START DATASET EXTRACT

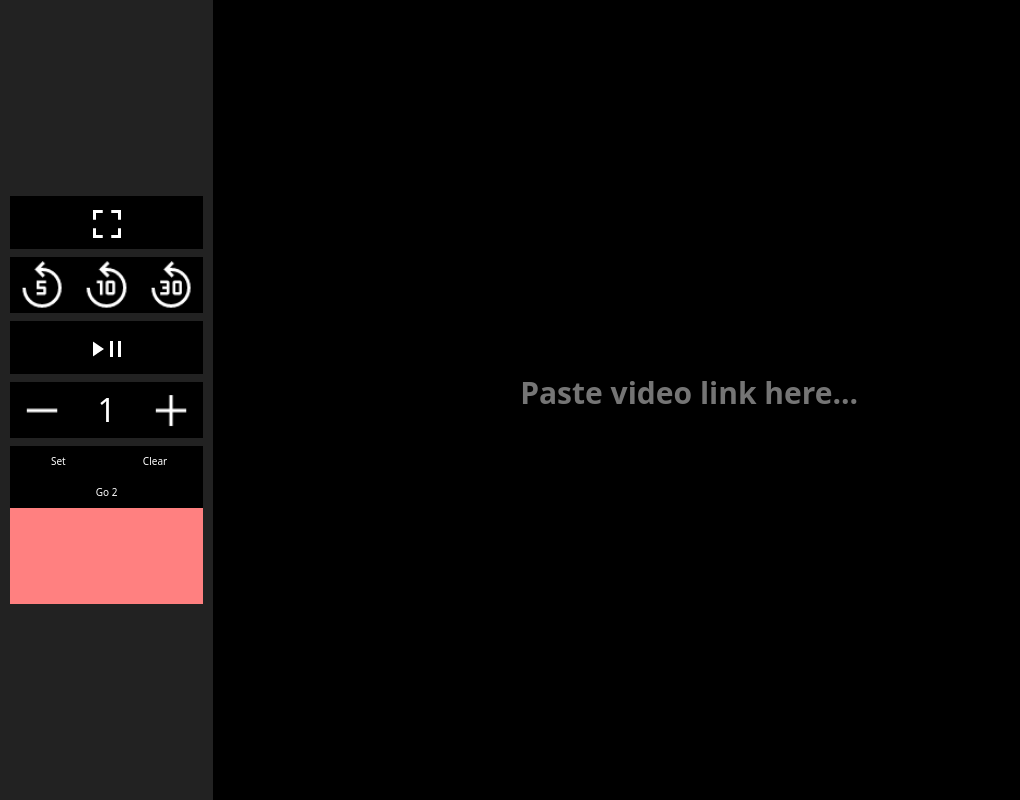
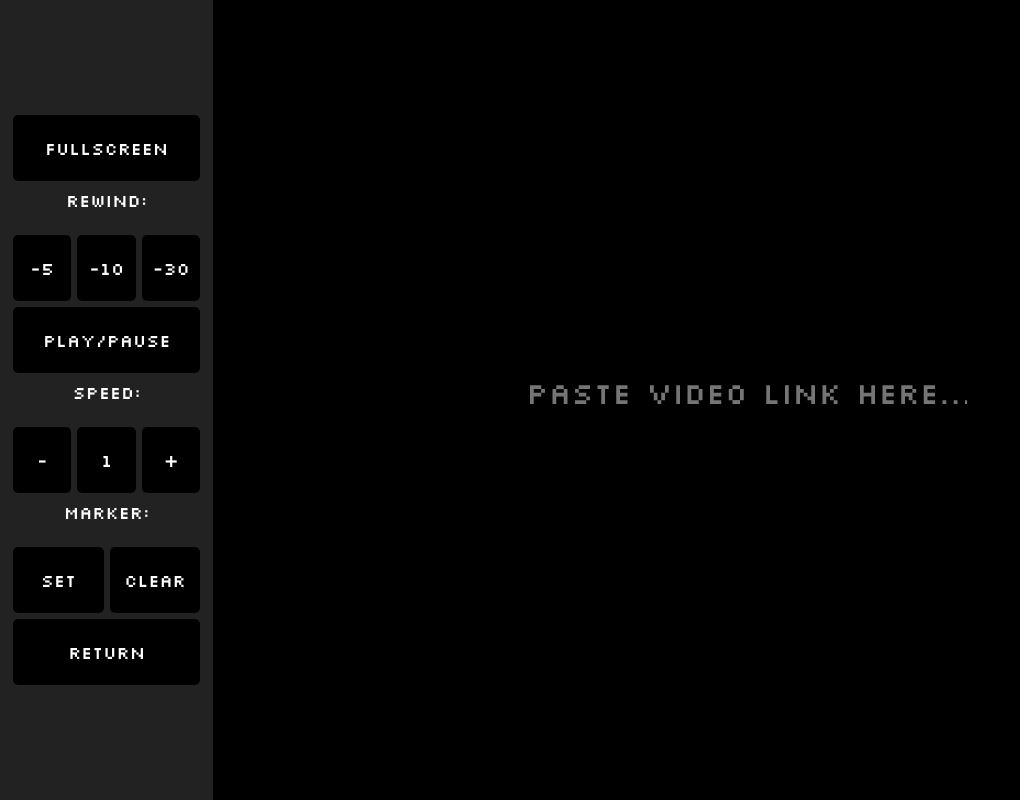
Before and after one commit to kesh44/ytp, a plain HTML site: page index.html in a window 1280 px wide. Shown: the whole page, without its empty margins (0-1020 px from the left). Drawn offline with nearby package versions, Linux system fonts and the light colour scheme.

Commit message:
improvements

```diff
--- a/index.html
+++ b/index.html
@@ -4,59 +4,88 @@
   <meta charset="utf-8">
   <meta name="viewport" content="width=device-width, initial-scale=1">
   <link href="https://cdn.jsdelivr.net/npm/bootstrap@5.0.2/dist/css/bootstrap.min.css" rel="stylesheet" integrity="sha384-EVSTQN3/azprG1Anm3QDgpJLIm9Nao0Yz1ztcQTwFspd3yD65VohhpuuCOmLASjC" crossorigin="anonymous">
+  <link rel="stylesheet" href="https://cdn.jsdelivr.net/npm/bootstrap-icons@1.3.0/font/bootstrap-icons.css">
+  <link rel="preconnect" href="https://fonts.googleapis.com">
+  <link rel="preconnect" href="https://fonts.gstatic.com" crossorigin>
+  <link href="https://fonts.googleapis.com/css2?family=Silkscreen&display=swap" rel="stylesheet">
   <link rel="stylesheet" href="styles.css">
-  <title>fior</title>
+  <link rel="icon" type="image/x-icon" href="favicon.ico">
+
+  <title>ytplayer</title>
 </head>
 <body>
   <div class="row g-0">
     <div class="col-2">
       <div class="bar">
         <div class="container text-center">
-
-          <div class="row g-0 mb-2">
-            <button id="fs" class="w-100"><img src="fs.png"></button>
-          </div>
-
-          <div class="row g-0 mb-2">
-            <div class="col-4">
-              <button id="back5" class="w-100"><img class="w-100" src="r5.png"></button>
-            </div>
-            <div class="col-4">
-              <button id="back10" class="w-100"><img class="w-100" src="r10.png"></button>
-            </div>
-            <div class="col-4">
-              <button id="back30" class="w-100"><img class="w-100" src="r30.png"></button>
+          <div class="row g-0">
+            <div class="col-12">
+              <div class="holderr">
+                <button id="fs" class="">FULLSCREEN</button>
               </div>
             </div>
 
-          <div class="row g-0 mb-2">
-            <button id="pp" class="w-100"><img src="pp.png"></button>
+            <div class="col-12">
+              <div class="holderr holderr-half">Rewind:</div>
+            </div>
+            <div class="col-4">
+              <div class="holderr"><button id="back5" class="w-100">-5</button></div>
+
+            </div>
+            <div class="col-4">
+              <div class="holderr">
+                <button id="back10" class="w-100">-10</button>
+              </div>
+            </div>
+            <div class="col-4">
+              <div class="holderr">
+                <button id="back30" class="w-100">-30</button>
               </div>
 
-          <div class="row g-0 mb-2">
-            <div class="col-4">
-              <button id="slowdown" class="w-100"><img class="w-100" src="rw.png"></button>
             </div>
-            <div class="col-4">
-              <button id="reset" class="w-100">1</button>
-            </div>
-            <div class="col-4">
-              <button id="speedup" class="w-100"><img class="w-100" src="ff.png"></button>
+            <div class="col-12">
+              <div class="holderr">
+                <button id="pp" class="w-100">PLAY/PAUSE</button>
               </div>
             </div>
 
-          <div class="row g-0">
-            <div class="col-6"><input class="w-100" type="button" value="Set" id="setmarker"></div>
-            <div class="col-6"><input class="w-100" type="button" value="Clear" id="clearmarker"></div>
+            <div class="col-12">
+              <div class="holderr holderr-half">Speed:</div>
+            </div>
+            <div class="col-4">
+              <div class="holderr"><button id="slowdown" class="w-100">-</button></div>
+
+            </div>
+            <div class="col-4">
+              <div class="holderr"><button id="reset" class="w-100">1</button></div>
+
+            </div>
+            <div class="col-4">
+              <div class="holderr"><button id="speedup" class="w-100">+</button></div>
             </div>
 
-          <div class="row g-0">
-            <input class="w-100" type="button" value="Go 2" id="gotomarker">
+            <div class="col-12">
+              <div class="holderr holderr-half">Marker:</div>
             </div>
+            <div class="col-6">
+              <div class="holderr"><button id="setmarker" class="w-100">Set</button></div>
 
-          <div class="row g-0">
+              <!-- <input class="w-100" type="button" value="Set" id="setmarker"> -->
+            </div>
+            <div class="col-6">
+              <div class="holderr"><button id="clearmarker" class="w-100">Clear</button></div>
+
+              <!-- <input class="w-100" type="button" value="Clear" id="clearmarker"> -->
+            </div>
+            <div class="col-12">
+              <div class="holderr"><button id="gotomarker" class="w-100">return</button></div>
+
+              <!-- <input class="w-100" type="button" value="Go 2" id="gotomarker"> -->
+            </div>
+          </div>
+<!--           <div class="row g-0">
             <canvas id="canvas"></canvas>
-          </div>
+          </div> -->
 
         </div>
       </div>
@@ -79,10 +108,12 @@
     var state = {'init_time': 0, 'playback_rate': 1, 'marker_position': -1}
     let canvas;
     let context;
-    let ticks;
+    var ticks = 0;
+    var is_playing = true;
+    let duration;
 
-    canvas = document.getElementById('canvas');
-    context = canvas.getContext('2d');
+    // canvas = document.getElementById('canvas');
+    // context = canvas.getContext('2d');
 
 
     function get_id_from_url(url)
@@ -108,11 +139,18 @@
             'fs' : 0
           },
           events: {
-            onReady: e => e.target.playVideo()
+            onReady: e => set_up(e),
+            // onStateChange: e => playing_check(e)
           }
         });
       }
     });
+
+    function set_up(e){
+      // duration = p.getDuration()
+      e.target.playVideo()
+      // window.requestAnimationFrame(gameLoop);
+    }
 
 
     document.getElementById('fs').addEventListener('click', () => {
@@ -204,8 +242,6 @@
     });
 
 
-    window.requestAnimationFrame(gameLoop);
-
     function gameLoop()
     {
       draw();
@@ -215,18 +251,31 @@
 
     function draw()
     {
+      if (is_playing)
+      {
         context.clearRect(0, 0, canvas.width, canvas.height);
-
         context.fillStyle = '#ff8080';
         context.fillRect(0, 0, canvas.width, canvas.height);
+        context.fillStyle = '#ff0000';
+        context.fillRect(0, 0, (state.init_time + ticks) / duration * canvas.width, canvas.height);
+        ticks += 0.02;
+      }
 
+    }
 
+    function playing_check(e){
+      if (e.data === 1) {
+        is_playing = true
+      } else {
+        is_playing = false
+      }
     }
 
 
     function update_player_state(init_time, playback_rate, marker_position)
     {
       state = {'init_time': init_time, 'playback_rate': playback_rate, 'marker_position': marker_position}
+      ticks = 0
     }
 
 
--- a/styles.css
+++ b/styles.css
@@ -2,6 +2,7 @@ body {
 	background-color: black;
 	color: white;
 	margin: 0px;
+	font-family: 'Silkscreen', cursive;
 }
 
 .bar {
@@ -13,7 +14,7 @@ body {
 	align-items: center;
 	overflow: hidden;
 	padding: 10px;
-	font-size: 10px;
+	font-size: 1.1rem;
 }
 
 .innerbar {
@@ -33,8 +34,7 @@ body {
 
 button {
 	background-color: #000;
-	height: 100%;
-	font-size: 4vh;
+	height: 10vh;
 	color: white;
     border: none;
     outline: none;
@@ -48,25 +48,8 @@ button:active {
 	background-color: #666;
 }
 
-input {
-	padding: 8px 0px;
-	cursor: pointer;
-	color: white;
-	background: black;
-	border: none;
-}
-
-input:hover {
-	padding: 8px 0px;
-	cursor: pointer;
-	color: white;
-	background: #444;
-}
-
 .text-input {
-	padding: 30px;
 	font-size: 30px;
-	font-weight: bold;
 	background-color: #000;
 	border: 0px;
 	color: #777;
@@ -81,3 +64,24 @@ input:focus {
 w-100 {
 	width: 100%;
 }
+
+button {
+	width: 100%;
+	height: 100%;
+	border-radius: 5px;
+}
+
+img {
+    width:80%;
+    height:80%;
+    object-fit: cover;
+}
+
+.holderr {
+	padding: 3px;
+	height: 9vh;
+}
+
+.holderr-half {
+	height: 6vh;
+}
```
Also changed, not shown: favicon.ico (added). Lines whose indentation alone changed are shown as unchanged.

END DATASET EXTRACT

TASK STATEMENT → Would you filter the records and copy out each line containing "input"?

COMPLETED TASK →
-            <div class="col-6"><input class="w-100" type="button" value="Set" id="setmarker"></div>
-            <div class="col-6"><input class="w-100" type="button" value="Clear" id="clearmarker"></div>
-            <input class="w-100" type="button" value="Go 2" id="gotomarker">
+              <!-- <input class="w-100" type="button" value="Set" id="setmarker"> -->
+              <!-- <input class="w-100" type="button" value="Clear" id="clearmarker"> -->
+              <!-- <input class="w-100" type="button" value="Go 2" id="gotomarker"> -->
-input {
-input:hover {
 .text-input {
@@ -81,3 +64,24 @@ input:focus {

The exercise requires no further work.